Browse > Home / Training / Blog article: The unpaid internships debate: a clarification on our stance

The unpaid internships debate: a clarification on our stance

July 12th, 2010Posted by in Training

Last week Journalism.co.uk wasn’t just reporting the debate about unpaid internships in the media industry – we were part of it after a six-month, unpaid placement with Tesco was listed on our forums. The ad was placed in error – we do list unpaid internships, so long as they are within a reasonable length of time.

We had some useful Twitter conversations about the listing and the ethics of listing unpaid internships at all – these have helped us update our policy for posting such listings on the forum.

As part of the discussions, I was contacted by Tanya de Grunwald who runs the website GraduateFog.co.uk, which is campaigning for an end to unpaid internships for graduates, to answer some questions on the issue. Not all of my responses were used in the resulting blog post – such is the editing process – so I thought I’d reproduce them here.

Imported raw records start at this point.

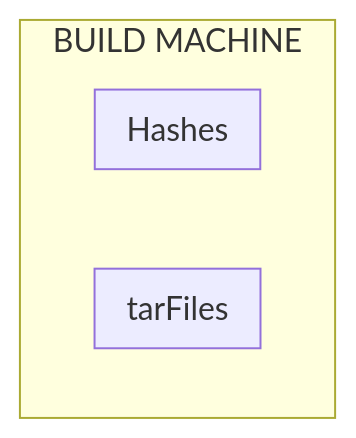
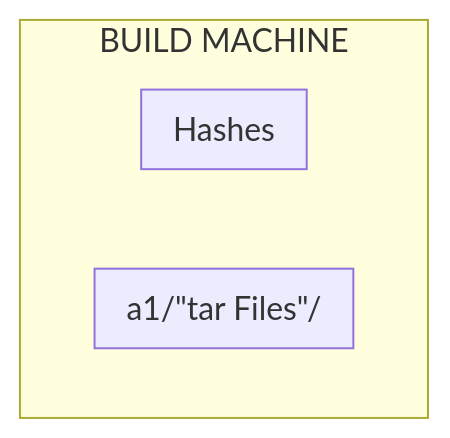
Before and after one commit to lopezji/test-repository: the diagram in README.md, drawn with Mermaid.

````diff
--- a/README.md
+++ b/README.md
@@ -4,11 +4,11 @@
 ```mermaid
 %%{init: {"flowchart": {"htmlLabels": false}} }%%
 flowchart LR
     subgraph a["BUILD MACHINE"]
         direction LR
-        subgraph tarFiles
+        subgraph a1/"tar Files"/
         end
         subgraph Hashes
         end
      end
 ```
````
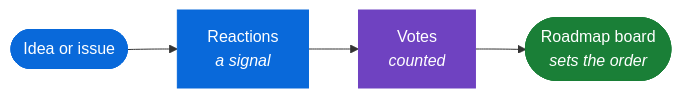
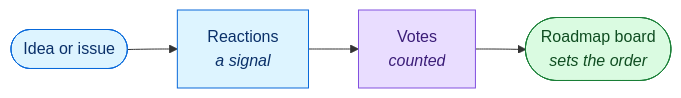
One commit to ai-driven-dev/framework changed the diagram in GOVERNANCE.md. Above: the diagram before and after it, drawn with Mermaid. The commit also changed other lines of this file and 11 other files, not shown here.

First line of the commit message:
docs: soften diagram colors, order guides by project life, simplify compatibility and maintainers

````diff
--- a/GOVERNANCE.md
+++ b/GOVERNANCE.md
@@ -26,10 +24,10 @@
 ```mermaid
 flowchart LR
   idea(["Idea or issue"]) --> signal["Reactions<br/><i>a signal</i>"] --> vote["Votes<br/><i>counted</i>"] --> board(["Roadmap board<br/><i>sets the order</i>"])
-  classDef cOpen fill:#0969da,stroke:#0969da,color:#fff
-  classDef cVote fill:#6f42c1,stroke:#6f42c1,color:#fff
-  classDef cDone fill:#1a7f37,stroke:#1a7f37,color:#fff
+  classDef cOpen fill:#ddf4ff,stroke:#0969da,color:#0a3069
+  classDef cVote fill:#e9ddff,stroke:#8250df,color:#3b1d78
+  classDef cDone fill:#dafbe1,stroke:#1a7f37,color:#0f4d21
   class idea,signal cOpen
   class vote cVote
   class board cDone
 ```
````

It would be really useful to hear your views on what kind of internships we should be listing on our forums, if any, so if you’re an employer, would-be recruit or recent graduate, please leave your thoughts in a comment.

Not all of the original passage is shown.